“This case is the ultimate example of a person being prejudged,” Fuller said. “Cardell Hayes was tried and convicted before I got out of church Sunday morning.”
There’s no dispute at this point that the shooting was precipitated by an earlier encounter. Hayes’ lawyer, John Fuller, has described it as a hit-and-run, and insisted that his client will be vindicated once the full story emerges. He said Hayes had responsibly called 911 and was following the vehicle that hit him to read the license plate number just before the fatal confrontation.
Thomson rebutted that, saying the Hummer had stopped suddenly, causing Smith to brake quickly, and that if any contact happened between them, it was so slight that the two couples thought the cars might not have touched at all.
He said the consensus in the car was that they didn’t hit Hayes’ vehicle, they didn’t see any damage and they were concerned for their safety so they continued.
“There is nothing, nothing, Will Smith could have ever said” to justify the shooting, Thomson concluded.

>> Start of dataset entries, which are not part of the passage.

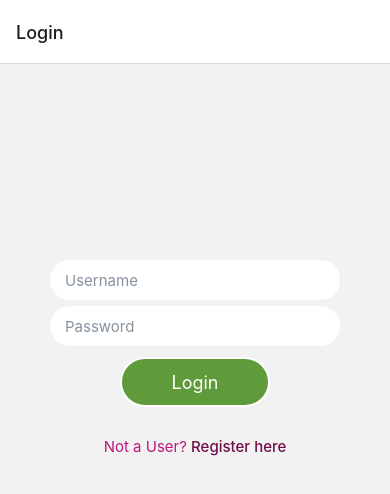
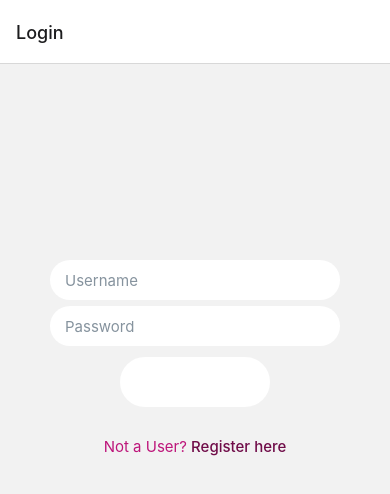
Before and after one commit to nguyenhaophan/hackathon, a React Native app in the folder client/: screen /Home in a window 390 px wide. Shown: the top 494 px of the page. Built offline with nearby package versions, Linux system fonts and the light colour scheme.

Commit message:
whatever

```diff
--- a/client/components/LoginForm.js
+++ b/client/components/LoginForm.js
@@ -124,7 +124,7 @@ const styles = StyleSheet.create({
   },
   buttonField: {
     marginTop: 5,
-    backgroundColor: "#5F9A3B",
+    backgroundColor: "#FFFFFF",
     borderRadius: 5,
     borderWidth: 2,
     width: 150,
```
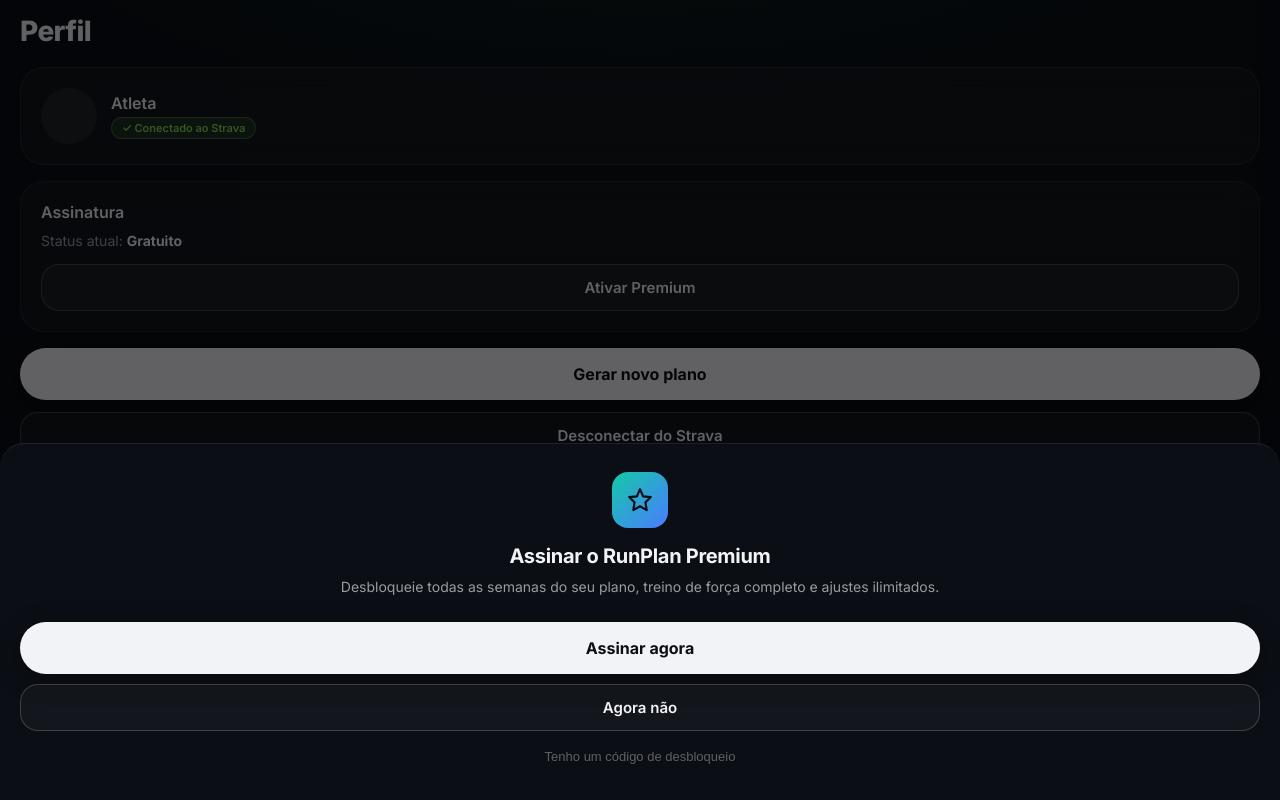
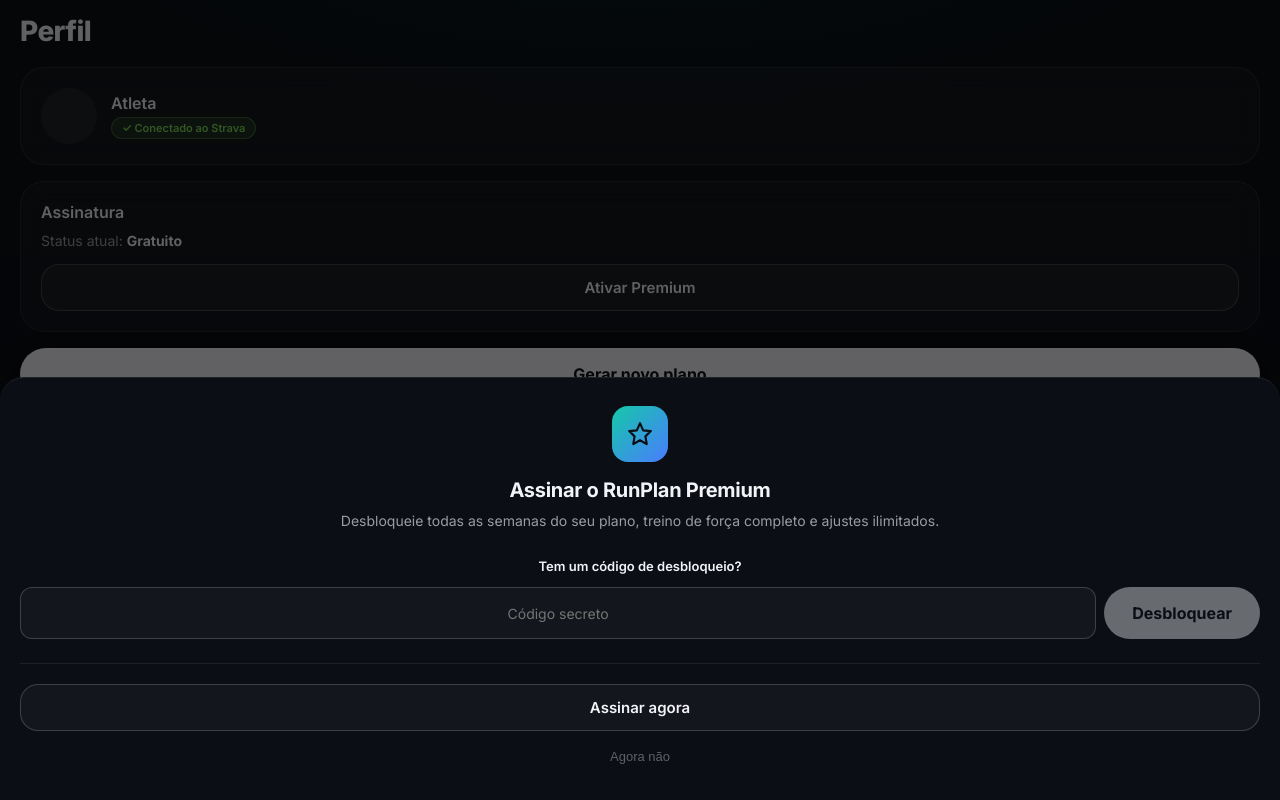
Before and after one commit to XandyGomes/runplan, a Next.js app: page /perfil in a window 1280 px wide. Both pictures are taken after a click on the button "Ativar Premium". Built offline with nearby package versions, Linux system fonts and the light colour scheme; no server answers.

Commit message:
Simplifica desbloqueio de Premium: campo de código sempre visível

```diff
--- a/src/components/PaywallSheet.module.css
+++ b/src/components/PaywallSheet.module.css
@@ -35,25 +35,16 @@
   margin-bottom: 24px;
 }
 
-.actions {
-  display: flex;
-  flex-direction: column;
-  gap: 10px;
-}
-
-.testBtn {
-  background: transparent;
-  border: none;
-  color: var(--text-3);
+.codeLabel {
   font-size: 13px;
-  padding: 8px;
-  cursor: pointer;
+  font-weight: 600;
+  color: var(--text);
+  margin-bottom: 10px;
 }
 
 .codeRow {
   display: flex;
   gap: 8px;
-  margin-top: 4px;
 }
 
 .codeRow input {
@@ -71,5 +62,23 @@
 .codeError {
   color: var(--error);
   font-size: 12px;
-  margin-top: -2px;
+  margin-top: 8px;
 }
+
+.actions {
+  display: flex;
+  flex-direction: column;
+  gap: 10px;
+  margin-top: 24px;
+  padding-top: 20px;
+  border-top: 1px solid var(--border);
+}
+
+.testBtn {
+  background: transparent;
+  border: none;
+  color: var(--text-3);
+  font-size: 13px;
+  padding: 8px;
+  cursor: pointer;
+}
--- a/src/components/PaywallSheet.tsx
+++ b/src/components/PaywallSheet.tsx
@@ -6,7 +6,6 @@ import styles from './PaywallSheet.module.css';
 export default function PaywallSheet({ onClose, onUnlocked }: { onClose: () => void; onUnlocked: () => void }) {
   const [loading, setLoading] = useState(false);
   const [message, setMessage] = useState('');
-  const [showCodeField, setShowCodeField] = useState(false);
   const [code, setCode] = useState('');
   const [codeError, setCodeError] = useState('');
 
@@ -48,34 +47,28 @@ export default function PaywallSheet({ onClose, onUnlocked }: { onClose: () => v
           Desbloqueie todas as semanas do seu plano, treino de força completo e ajustes ilimitados.
         </p>
         {message && <p className={styles.subtitle}>{message}</p>}
-        <div className={styles.actions}>
-          <button className="btn-primary" disabled={loading} onClick={subscribe}>
-            Assinar agora
-          </button>
-          <button className="btn-secondary" disabled={loading} onClick={onClose}>
-            Agora não
-          </button>
-          {!showCodeField ? (
-            <button className={styles.testBtn} disabled={loading} onClick={() => setShowCodeField(true)}>
-              Tenho um código de desbloqueio
-            </button>
-          ) : (
-            <>
+
+        <p className={styles.codeLabel}>Tem um código de desbloqueio?</p>
         <div className={styles.codeRow}>
           <input
             type="password"
             placeholder="Código secreto"
             value={code}
             onChange={e => setCode(e.target.value)}
-                  autoFocus
           />
-                <button className="btn-secondary" disabled={loading || !code} onClick={unlockWithCode}>
+          <button className="btn-primary" disabled={loading || !code} onClick={unlockWithCode}>
             Desbloquear
           </button>
         </div>
         {codeError && <p className={styles.codeError}>{codeError}</p>}
-            </>
-          )}
+
+        <div className={styles.actions}>
+          <button className="btn-secondary" disabled={loading} onClick={subscribe}>
+            Assinar agora
+          </button>
+          <button className={styles.testBtn} disabled={loading} onClick={onClose}>
+            Agora não
+          </button>
         </div>
       </div>
     </div>
```
Lines whose indentation alone changed are shown as unchanged.
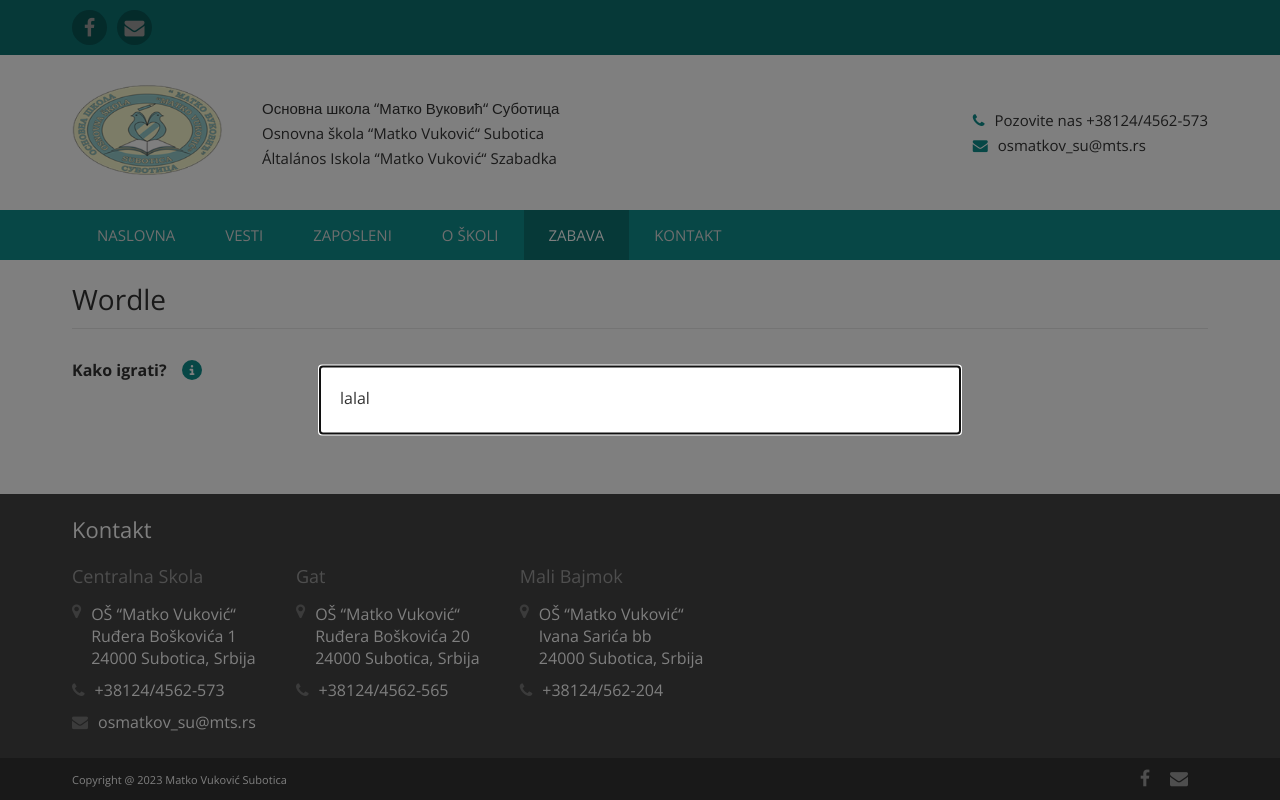
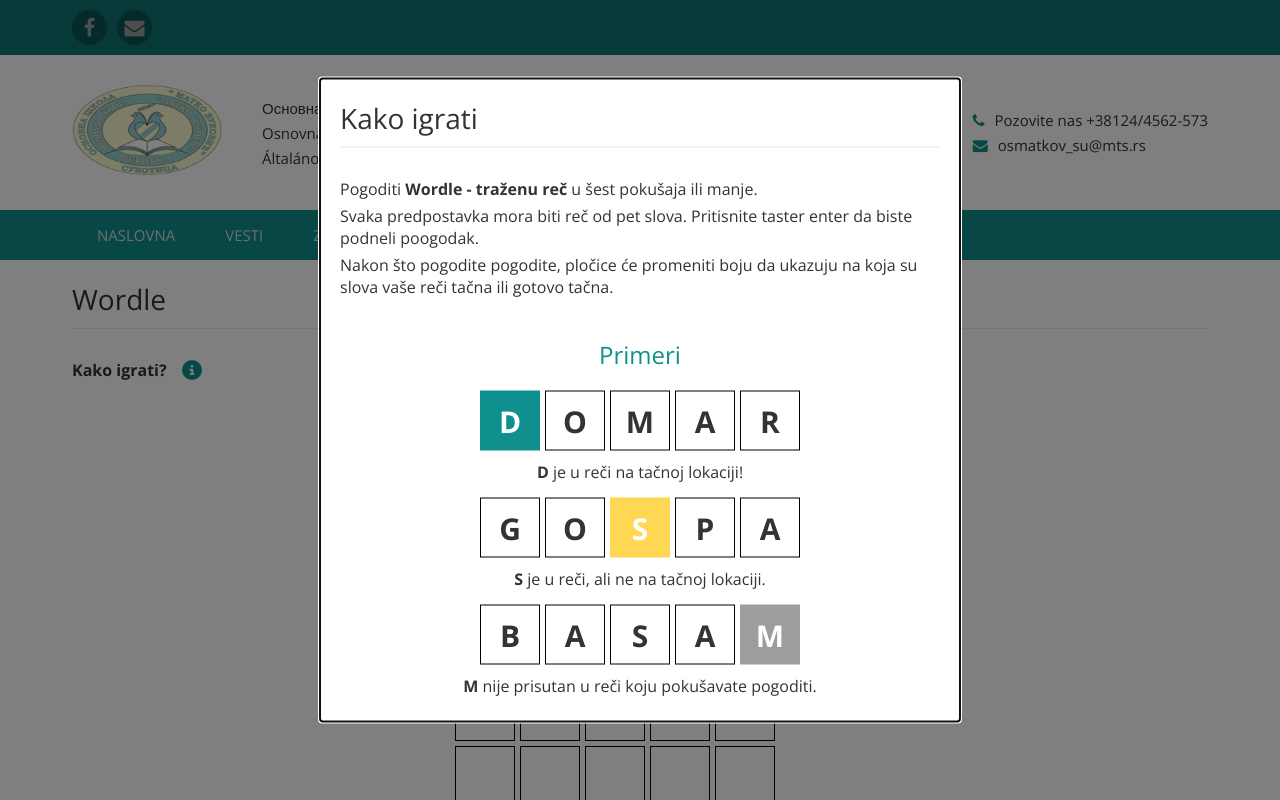
Before and after one commit to BojanIstvancic/matko-vukovic, a Next.js app: page /zabava in a window 1280 px wide. Both pictures are taken after a click on the element "Kako igrati?". Shown: the top 800 px of the page. Built offline with nearby package versions, Linux system fonts and the light colour scheme.

Commit message:
initial setup for the game

```diff
--- a/src/components/presentation/Fun.tsx
+++ b/src/components/presentation/Fun.tsx
@@ -1,8 +1,10 @@
 import { FontAwesomeIcon } from "@fortawesome/react-fontawesome";
 import { faCircleInfo } from "@fortawesome/free-solid-svg-icons";
+import Wordle from "../wordle/Wordle";
+import Modal from "../Modal";
+import WordleInstructions from "../wordle/WordleInstructions";
 
 import styled from "styled-components";
-import Modal from "../Modal";
 
 const StyledFun = styled.div``;
 
@@ -37,13 +39,14 @@ const Fun: React.FC<FunProps> = ({
           style={{ fontSize: 20, color: "var(--primary)" }}
         />
       </HowToPlay>
+      <Wordle />
       <Modal
         openModal={openModal}
         handleCloseModal={handleCloseModal}
         aria-labelledby="parent-modal-title"
         aria-describedby="parent-modal-description"
       >
-        <p>lalal</p>
+        <WordleInstructions />
       </Modal>
     </StyledFun>
   );
--- /dev/null
+++ b/src/components/wordle/Wordle.tsx
@@ -0,0 +1,79 @@
+import styled from "@emotion/styled";
+import { generateGoalWord } from "./helpers";
+import { useEffect, useState } from "react";
+
+const StyledWordle = styled.div`
+  margin: 0 auto;
+  width: 450px;
+  padding: 40px;
+`;
+
+const Letter = styled.span`
+  width: 60px;
+  height: 60px;
+
+  display: inline-flex;
+  align-items: center;
+  justify-content: center;
+
+  font-size: 30px;
+  font-weight: 700;
+  border: 1px solid var(--black);
+
+  &:not(:last-child) {
+    margin-right: 5px;
+  }
+
+  &.correct,
+  &.semicorrect,
+  &.incorrect {
+    color: var(--white);
+    border: none;
+  }
+
+  &.correct {
+    background-color: var(--primary);
+  }
+
+  &.semicorrect {
+    background-color: var(--yellow-400);
+  }
+
+  &.incorrect {
+    background-color: var(--gray-300);
+  }
+`;
+
+const Wordle: React.FC<{}> = () => {
+  const goalWord = generateGoalWord();
+  const letters = "abcčćdđefghijklmnoprsštuvzž";
+
+  const [currentWord, setCurrentWord] = useState("");
+
+  const renderResults = () => {
+    let results = [];
+
+    for (let i = 1; i <= 30; i++) {
+      results.push(<Letter key={i} />);
+    }
+
+    return results;
+  };
+
+  const gameStart = (event: any) => {
+    const enteredValue = event.key;
+    console.log(enteredValue);
+  };
+
+  useEffect(() => {
+    window.addEventListener("keyup", gameStart);
+
+    return () => {
+      window.removeEventListener("keydown", gameStart);
+    };
+  }, []);
+
+  return <StyledWordle>{renderResults()}</StyledWordle>;
+};
+
+export default Wordle;
--- /dev/null
+++ b/src/components/wordle/WordleInstructions.tsx
@@ -0,0 +1,107 @@
+import styled from "@emotion/styled";
+
+const StyledWordleInstructions = styled.div``;
+
+const Instructions = styled.div`
+  margin-top: 20px;
+
+  display: flex;
+  flex-direction: column;
+  align-items: center;
+
+  padding: 20px;
+  padding-bottom: 0;
+  border-top: 1px solid var(--incorrect-200);
+`;
+
+const LetterContainer = styled.div`
+  display: flex;
+  margin: 10px 0;
+`;
+const Letter = styled.div`
+  width: 60px;
+  height: 60px;
+
+  display: flex;
+  align-items: center;
+  justify-content: center;
+
+  font-size: 30px;
+  font-weight: 700;
+  border: 1px solid var(--black);
+
+  &:not(:last-child) {
+    margin-right: 5px;
+  }
+
+  &.correct,
+  &.semicorrect,
+  &.incorrect {
+    color: var(--white);
+    border: none;
+  }
+
+  &.correct {
+    background-color: var(--primary);
+  }
+
+  &.semicorrect {
+    background-color: var(--yellow-400);
+  }
+
+  &.incorrect {
+    background-color: var(--gray-300);
+  }
+`;
+
+const WordleInstructions: React.FC<{}> = () => (
+  <StyledWordleInstructions>
+    <h1>Kako igrati</h1>
+    <p>
+      Pogoditi <b>Wordle - traženu reč</b> u šest pokušaja ili manje.
+    </p>
+    <p>
+      Svaka predpostavka mora biti reč od pet slova. Pritisnite taster enter da
+      biste podneli poogodak.
+    </p>
+    <p>
+      Nakon što pogodite pogodite, pločice će promeniti boju da ukazuju na koja
+      su slova vaše reči tačna ili gotovo tačna.
+    </p>
+    <Instructions>
+      <h2>Primeri</h2>
+      <LetterContainer>
+        <Letter className="correct">D</Letter>
+        <Letter>O</Letter>
+        <Letter>M</Letter>
+        <Letter>A</Letter>
+        <Letter>R</Letter>
+      </LetterContainer>
+      <p>
+        <b>D</b> je u reči na tačnoj lokaciji!
+      </p>
+      <LetterContainer>
+        <Letter>G</Letter>
+        <Letter>O</Letter>
+        <Letter className="semicorrect">S</Letter>
+        <Letter>P</Letter>
+        <Letter>A</Letter>
+      </LetterContainer>
+      <p>
+        <b>S</b> je u reči, ali ne na tačnoj lokaciji.
+      </p>
+      <LetterContainer>
+        <Letter>B</Letter>
+        <Letter>A</Letter>
+        <Letter>S</Letter>
+        <Letter>A</Letter>
+        <Letter className="incorrect">M</Letter>
+      </LetterContainer>
+      <p>
+        <b>M</b> nije prisutan u reči koju pokušavate pogoditi.
+      </p>
+    </Instructions>
+  </StyledWordleInstructions>
+);
+
+export default WordleInstructions;
--- /dev/null
+++ b/src/components/wordle/helpers.ts
@@ -0,0 +1,7 @@
+const generateGoalWord = () => {
+  const awailableWords = ["domar", "basan", "vesti", "krilo", "avion"];
+
+  return awailableWords[Math.round(Math.random() * awailableWords.length)];
+};
+
+export { generateGoalWord };
```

The case has riveted a city where Smith, 34, was a fan favorite. Born in New York, Smith came to New Orleans from Ohio State and quickly became a team leader. After retirement, he chose to stay, showing commitment to the city as it recovered from Hurricane Katrina, and supporting a foundation that helped women and children.
A public visitation will be held Friday and a private funeral and burial will be held Saturday.
Associated Press writer Janet McConnaughey in New Orleans contributed to this report.
This story has been corrected to show the lawyer’s name is Peter Thomson, not Robert Thompson.